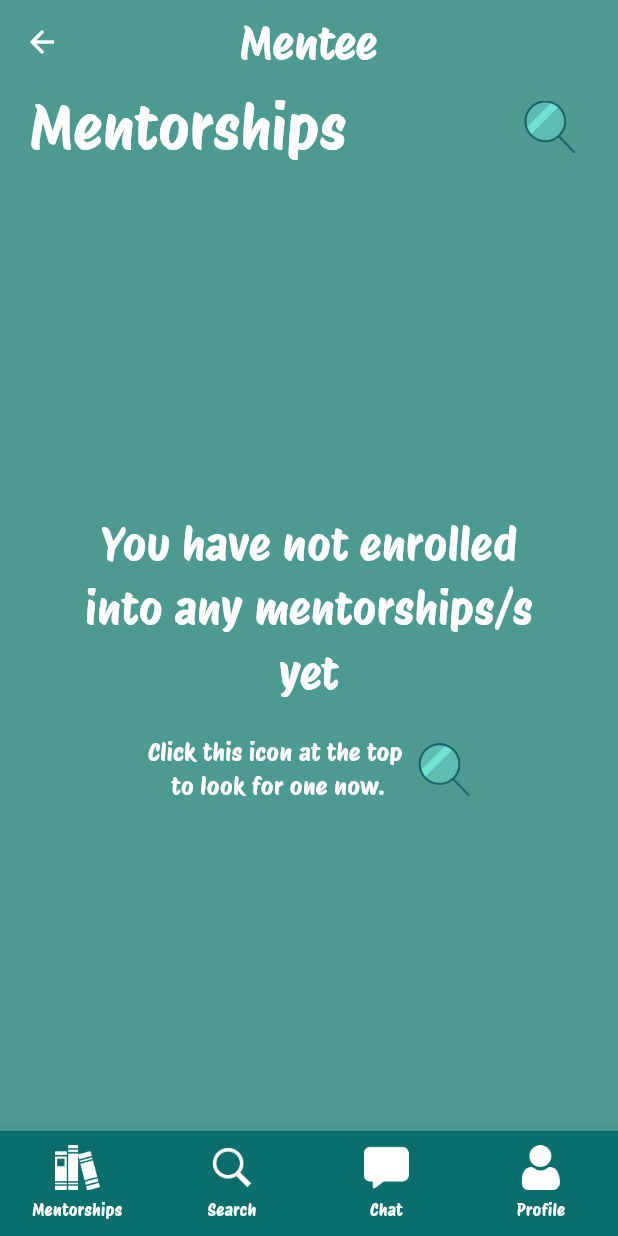
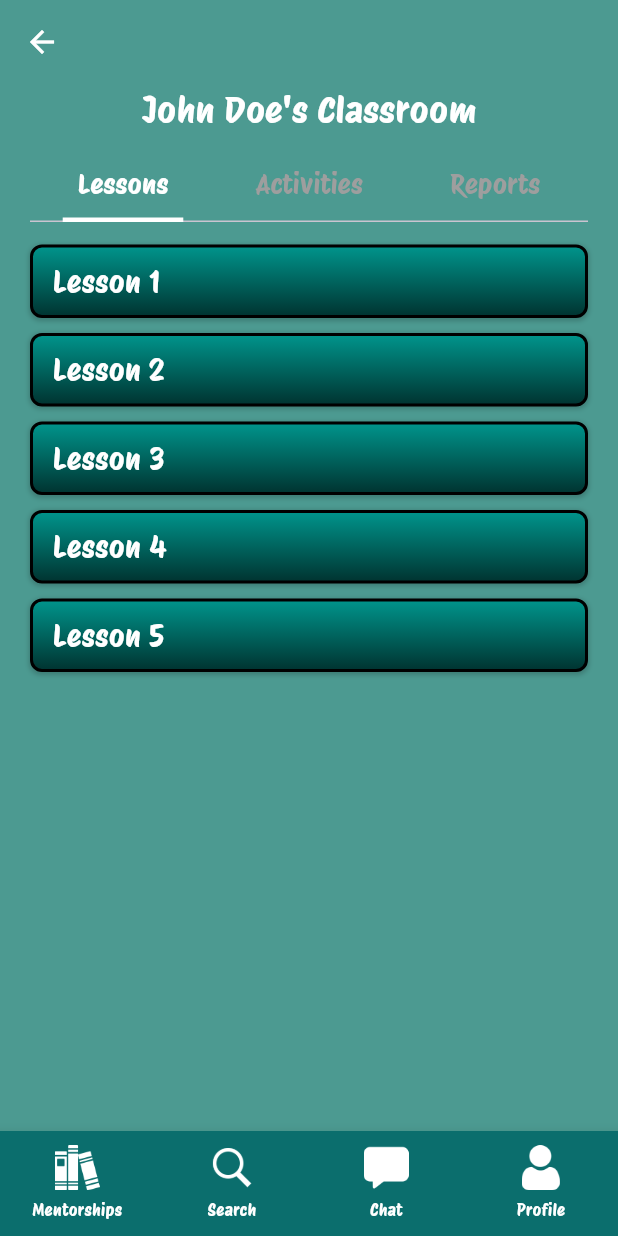
Before and after one commit to jaderaposa/mentor_shift, a Flutter app: the screen it shows after launch, on a phone screen of 412 x 824 dp. Run offline on Flutter 3.47's test engine with Material 3 defaults, Android fonts, the phone set to English and light mode, and no system bars.

Commit message:
lessons section done

```diff
--- a/lib/main.dart
+++ b/lib/main.dart
@@ -1,6 +1,7 @@
 import 'package:flutter/material.dart';
 import 'package:mentor_shift/pages/landing_mentee.dart';
 import 'package:mentor_shift/pages/login.dart';
+import 'package:mentor_shift/pages/mentor_learning_page.dart';
 import 'package:mentor_shift/pages/register.dart';
 import 'package:mentor_shift/pages/register2_mentee.dart';
 import 'package:mentor_shift/pages/register3_mentor.dart';
@@ -11,7 +12,7 @@ import 'package:mentor_shift/pages/mentorships_screen.dart';
 import 'package:mentor_shift/pages/messaging.dart';
 import 'package:mentor_shift/pages/view_mentor.dart';
 
-void main() => runApp(MaterialApp(initialRoute: '/mentorships', routes: {
+void main() => runApp(MaterialApp(initialRoute: '/mlp', routes: {
       // '/': (context) => Loading(),
       '/login': (context) => const Login(),
       '/register': (context) => const Register(),
@@ -24,4 +25,5 @@ void main() => runApp(MaterialApp(initialRoute: '/mentorships', routes: {
       '/register2': (context) => const Register2(),
       '/register3': (context) => const Register3(),
       '/landingmentee': (context) => const LandingMentee(),
+      '/mlp': (context) => const MentorLearningPage(),
     }));
--- /dev/null
+++ b/lib/pages/mentor_learning_page.dart
@@ -0,0 +1,161 @@
+//import dart
+import 'package:flutter/material.dart';
+import 'package:mentor_shift/objects/bottomnav.dart';
+import 'package:mentor_shift/objects/style/boxshadow.dart';
+
+class MentorLearningPage extends StatefulWidget {
+  const MentorLearningPage({super.key});
+
+  @override
+  State<MentorLearningPage> createState() => _MentorLearningPageState();
+}
+
+class _MentorLearningPageState extends State<MentorLearningPage>
+    with SingleTickerProviderStateMixin {
+  late TabController _tabController;
+  String mentorName = 'John Doe'; // Add this line
+  // Sample data
+  final List<String> lessons = [
+    'Lesson 1',
+    'Lesson 2',
+    'Lesson 3',
+    'Lesson 4',
+    'Lesson 5',
+    // Add more lessons as needed
+  ];
+
+  @override
+  void initState() {
+    super.initState();
+    _tabController = TabController(length: 3, vsync: this);
+  }
+
+  @override
+  void dispose() {
+    _tabController.dispose();
+    super.dispose();
+  }
+
+  @override
+  Widget build(BuildContext context) {
+    return Scaffold(
+      backgroundColor: const Color(0xFF4C9A91),
+      appBar: AppBar(
+        backgroundColor: const Color(0xFF4C9A91),
+        leading: IconButton(
+          icon: const Icon(
+            Icons.arrow_back,
+            color: Colors.white,
+          ), // replace with your custom back button
+          onPressed: () {
+            Navigator.of(context).pop();
+          },
+        ),
+        // title: const Text(
+        //   'Mentee',
+        //   style: TextStyle(
+        //     color: Colors.white,
+        //     fontSize: 30.0,
+        //     fontFamily: 'ProtestRiot',
+        //   ),
+        // ),
+        centerTitle: true,
+      ),
+      body: Column(
+        children: [
+          Text(
+            '$mentorName\'s Classroom',
+            style: const TextStyle(
+                fontSize: 24, color: Colors.white, fontFamily: 'ProtestRiot'),
+          ),
+          Padding(
+            padding:
+                const EdgeInsets.symmetric(vertical: 10.0, horizontal: 20.0),
+            child: TabBar(
+              controller: _tabController,
+              labelColor: Colors.white, // Set the color of the text
+              labelStyle: const TextStyle(
+                // Set the style of the text
+                fontSize: 18,
+                fontFamily: 'ProtestRiot',
+              ),
+              unselectedLabelColor:
+                  Colors.grey, // Set the color of the unselected tabs
+              indicatorSize: TabBarIndicatorSize
+                  .label, // This will make the line under the tabs disappear
+              indicator: const UnderlineTabIndicator(
+                borderSide: BorderSide(
+                  color: Colors.white, // Set the color of the line
+                  width: 3.0, // Set the width of the line
+                ),
+              ),
+              tabs: const [
+                Padding(
+                  padding: EdgeInsets.all(10.0), // Add padding to the tabs
+                  child: Text('Lessons'),
+                ),
+                Padding(
+                  padding: EdgeInsets.all(10.0), // Add padding to the tabs
+                  child: Text('Activities'),
+                ),
+                Padding(
+                  padding: EdgeInsets.all(10.0), // Add padding to the tabs
+                  child: Text('Reports'),
+                ),
+              ],
+            ),
+          ),
+          Expanded(
+            child: TabBarView(
+              controller: _tabController,
+              children: [
+                ListView.builder(
+                  itemCount:
+                      lessons.length, // Use the length of the lessons list
+                  itemBuilder: (BuildContext context, int index) {
+                    return Container(
+                      margin: const EdgeInsets.symmetric(vertical: 5, horizontal: 20),
+                      padding: const EdgeInsets.all(8),
+                      decoration: BoxDecoration(
+                        borderRadius: BorderRadius.circular(8),
+                        gradient: const LinearGradient(
+                          begin: Alignment.topCenter,
+                          end: Alignment.bottomCenter,
+                          colors: [Color(0xff00978e), Color(0xff00312e)],
+                        ),
+                        border: Border.all(
+                          color: Colors.black, // Set the color of the border
+                          width: 2.0, // Set the width of the border
+                        ),
+                        boxShadow: const [kBoxShadow],
+                      ),
+                      child: Padding(
+                        padding: const EdgeInsets.symmetric(horizontal: 5),
+                        child: Text(
+                          lessons[index], // Use the lesson name from the list
+                          style: const TextStyle(
+                            color: Colors.white,
+                            fontSize: 20,
+                            fontFamily: 'ProtestRiot',
+                          ),
+                        ),
+                      ),
+                    );
+                  },
+                ),
+                const Center(child: Text('Activities Content')),
+                const Center(child: Text('Reports Content')),
+              ],
+            ),
+          ),
+        ],
+      ),
+      bottomNavigationBar: CustomBottomNavigationBar(
+        currentIndex: 0, // set the currently selected item
+        onTap: (index) {
+          // handle the tap event
+        },
+      ),
+    );
+  }
+}
```
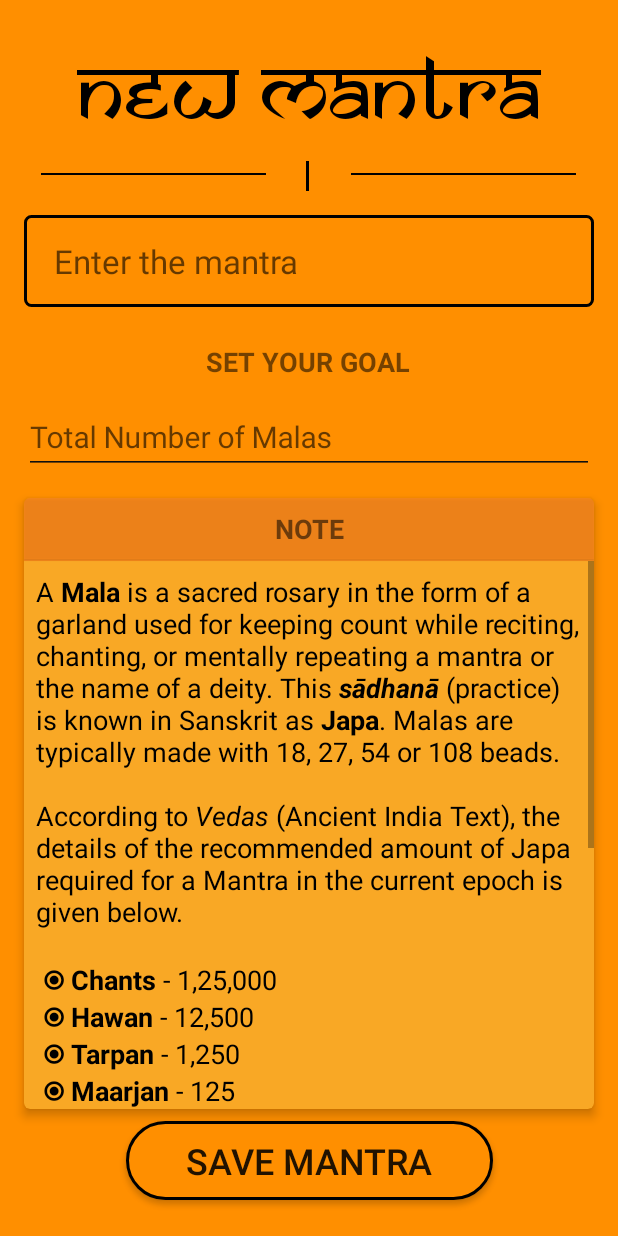
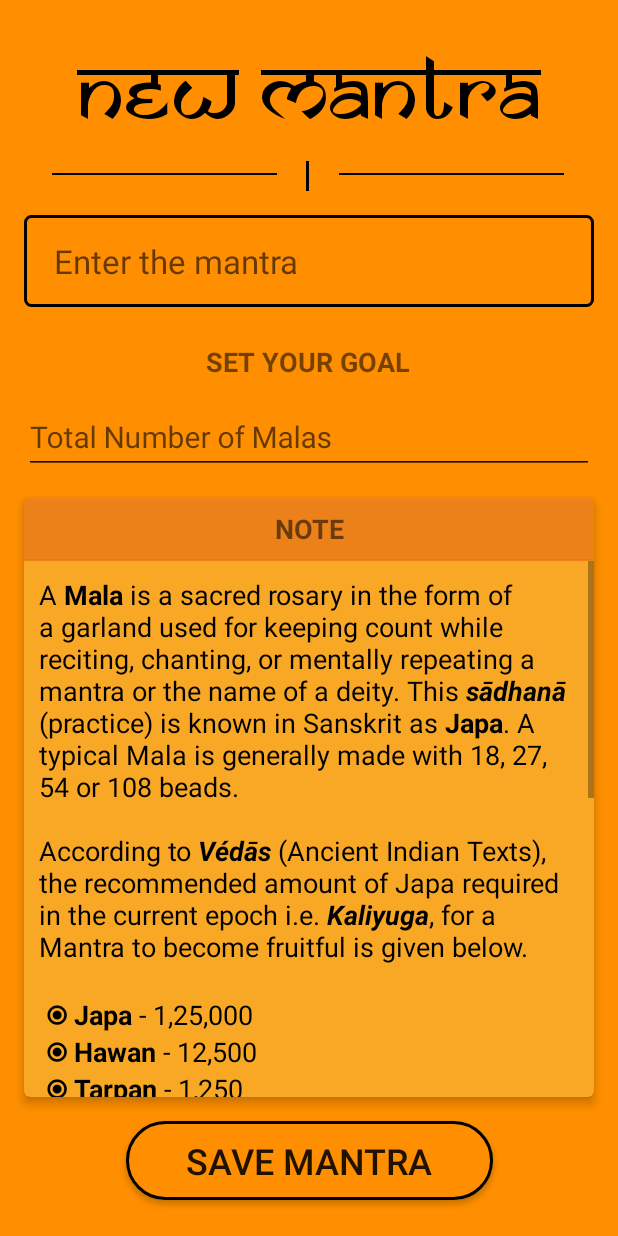
Before and after one commit to AtriTripathi/Chants-Journal, an Android app: the NewMantraActivity screen opened directly, with no data from a screen before it, on a phone screen of 412 x 824 dp. Run offline under Robolectric (Android 15) with nearby library versions, the phone set to English and light mode, and no system bars.

Commit message:
Change help menu text

```diff
--- a/app/src/main/res/layout/activity_mantra_details.xml
+++ b/app/src/main/res/layout/activity_mantra_details.xml
@@ -35,6 +35,7 @@
         android:background="@android:color/black"
         app:layout_constraintBottom_toBottomOf="parent"
         app:layout_constraintEnd_toStartOf="@+id/divider6"
+        app:layout_constraintHorizontal_bias="0.7"
         app:layout_constraintStart_toStartOf="parent"
         app:layout_constraintTop_toTopOf="@+id/divider6"
         app:layout_constraintVertical_bias="0.0" />
@@ -50,6 +51,7 @@
         android:background="@android:color/black"
         app:layout_constraintBottom_toBottomOf="parent"
         app:layout_constraintEnd_toEndOf="parent"
+        app:layout_constraintHorizontal_bias="0.3"
         app:layout_constraintStart_toEndOf="@+id/divider6"
         app:layout_constraintTop_toTopOf="@+id/divider6"
         app:layout_constraintVertical_bias="0.0" />
--- a/app/src/main/res/layout/activity_new_mantra.xml
+++ b/app/src/main/res/layout/activity_new_mantra.xml
@@ -20,6 +20,7 @@
         android:background="@android:color/black"
         app:layout_constraintBottom_toBottomOf="parent"
         app:layout_constraintEnd_toStartOf="@+id/divider15"
+        app:layout_constraintHorizontal_bias="0.7"
         app:layout_constraintStart_toStartOf="parent"
         app:layout_constraintTop_toTopOf="@+id/divider15"
         app:layout_constraintVertical_bias="0.0" />
@@ -35,6 +36,7 @@
         android:background="@android:color/black"
         app:layout_constraintBottom_toBottomOf="parent"
         app:layout_constraintEnd_toEndOf="parent"
+        app:layout_constraintHorizontal_bias="0.3"
         app:layout_constraintStart_toEndOf="@+id/divider15"
         app:layout_constraintTop_toTopOf="@+id/divider15"
         app:layout_constraintVertical_bias="0.0" />
@@ -184,7 +186,7 @@
         android:layout_marginStart="16dp"
         android:layout_marginTop="16dp"
         android:layout_marginEnd="16dp"
-        android:layout_marginBottom="8dp"
+        android:layout_marginBottom="16dp"
         app:cardBackgroundColor="@color/dark_orange"
         app:cardCornerRadius="4dp"
         app:cardElevation="4dp"
@@ -234,7 +236,7 @@
                         android:id="@+id/textView12"
                         android:layout_width="match_parent"
                         android:layout_height="match_parent"
-                        android:padding="8dp"
+                        android:padding="10dp"
                         android:text="@string/mantra_note"
                         android:textColor="@android:color/black"
                         android:textSize="18sp" />
--- a/app/src/main/res/values/strings.xml
+++ b/app/src/main/res/values/strings.xml
@@ -14,28 +14,33 @@
     <string name="delete_mantra_title">Confirm deletion.></string>
     <string name="delete_mantra_content">You are about to permanently delete this Mantra and all its data. Do you wish to continue?></string>
     <string name="title_activity_settings">Settings</string>
-    <string name="help_text">A mantra consists of uniquely selected special syllables.\n\nEach mantra carries a
-        certain amount of positive vibration, which when repeated regularly over a period of time can generate positive
-        emotions, peace of mind and bestow oneself with sound health.\n\n This app allows you to add
-        your personal list of mantras, with each Mantra having a definite amount of chants/goal to be
-        completed. It also allows you to keep a track of the chants/malas completed.
+    <string name="help_text">A mantra (Sanskrit: मन्त्र) is a sacred utterance, a numinous sound, a syllable,
+        word or phonemes, or group of words in Sanskrit believed to have psychological and spiritual powers.
+        They are typically melodic, mathematically structured meters, believed to be resonant with numinous qualities.
+        \n\nAt its simplest, the word ॐ (Aum, Om) serves as a mantra, also known as the source of all mantras.
+        \n\nEach mantra carries a certain amount of positive vibration, which when repeated regularly over a period of time can generate tranquil
+        emotions, peace of mind and bestow oneself with sound body and health.\n\n
+        ✧✧✧
+        \n\nStart by adding your personal list of mantras, with each mantra having a defined chanting goal.
+        We also recommend you to Sign in with your Google account in order to keep all your Chanting data
+        backed up.
     </string>
 
     <string name="mantra_note">A <b>Mala</b> is a sacred rosary in the form of a garland used for
         keeping count while reciting, chanting, or mentally repeating a mantra or the name
-        of a deity. This <b><i>sādhanā</i></b> (practice) is known in Sanskrit as <b>Japa</b>. Malas are typically
-        made with 18, 27, 54 or 108 beads.\n\nAccording to <i>Vedas</i> (Ancient India Text), the details of
-        the recommended amount of Japa required for a Mantra in the current epoch is given below.\n \n
-        <b>⦿ Chants</b> - 1,25,000\n
+        of a deity. This <b><i>sādhanā</i></b> (practice) is known in Sanskrit as <b>Japa</b>.
+        A typical Mala is generally made with 18, 27, 54 or 108 beads.\n\nAccording to <b><i>Védās</i></b>
+        (Ancient Indian Texts), the recommended amount of Japa required in the current epoch i.e. <b><i>"Kaliyuga"</i></b>,
+        for a Mantra to become fruitful is given below.\n\n
+        <b>⦿ Japa</b> - 1,25,000\n
         <b>⦿ Hawan</b> - 12,500 \n
         <b>⦿ Tarpan</b> - 1,250\n
         <b>⦿ Maarjan</b> - 125\n
-        <b>⦿ Brahman Bhoj</b> - 13\n\nAs an alternative, instead of performing above activities,
-        we can perform chants equivalent to the combined total of all the above amounts, which approximately
-        turns out to be 1,38,888. And, in order to nullify the effect of any erroneous chants, it is
-        recommended to add some buffer amount to the sum and make it a total of 1,50,000.\n\n
-
-        Now, if we consider an ideal <b><i>Japa Mala</i></b> to consist of <b>108 beads</b>, we are required to complete a total of
-        1,500 Malas in order to reach an ideal chanting goal for any Mantra.
+        <b>⦿ Brahman Bhoj</b> - 13\n\nAlternatively, instead of involving oneself in these rigorous rituals,
+        one can gain similar benefits by piously chanting an amount equivalent to the combined total of all the above, which
+        turns out to be <b>1,38,888</b> approximately.\n\nMoreover, in order to nullify the effects of any erroneous chants, it is also
+        recommended to add a buffer amount to the sum and make it a total of <b>1,50,000</b> chants.\n\nNow,
+        if we consider an ideal <i>Japa Mala</i> consisting of <b>108 beads</b>, we must diligently complete a total of
+        <b><i>1,500 Malas</i></b> in order to successfully reach an ideal chanting goal for a given Mantra.
     </string>
 </resources>
```
Also changed, not shown: app/src/main/res/layout/layout_help_button.xml (+7 -8 lines).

══════

→ Work to be completed
Please find every line in the records that contains the word "white", and copy it out.

→ Answer below
+            color: Colors.white,
+        //     color: Colors.white,
+                fontSize: 24, color: Colors.white, fontFamily: 'ProtestRiot'),
+              labelColor: Colors.white, // Set the color of the text
+                  color: Colors.white, // Set the color of the line
+                            color: Colors.white,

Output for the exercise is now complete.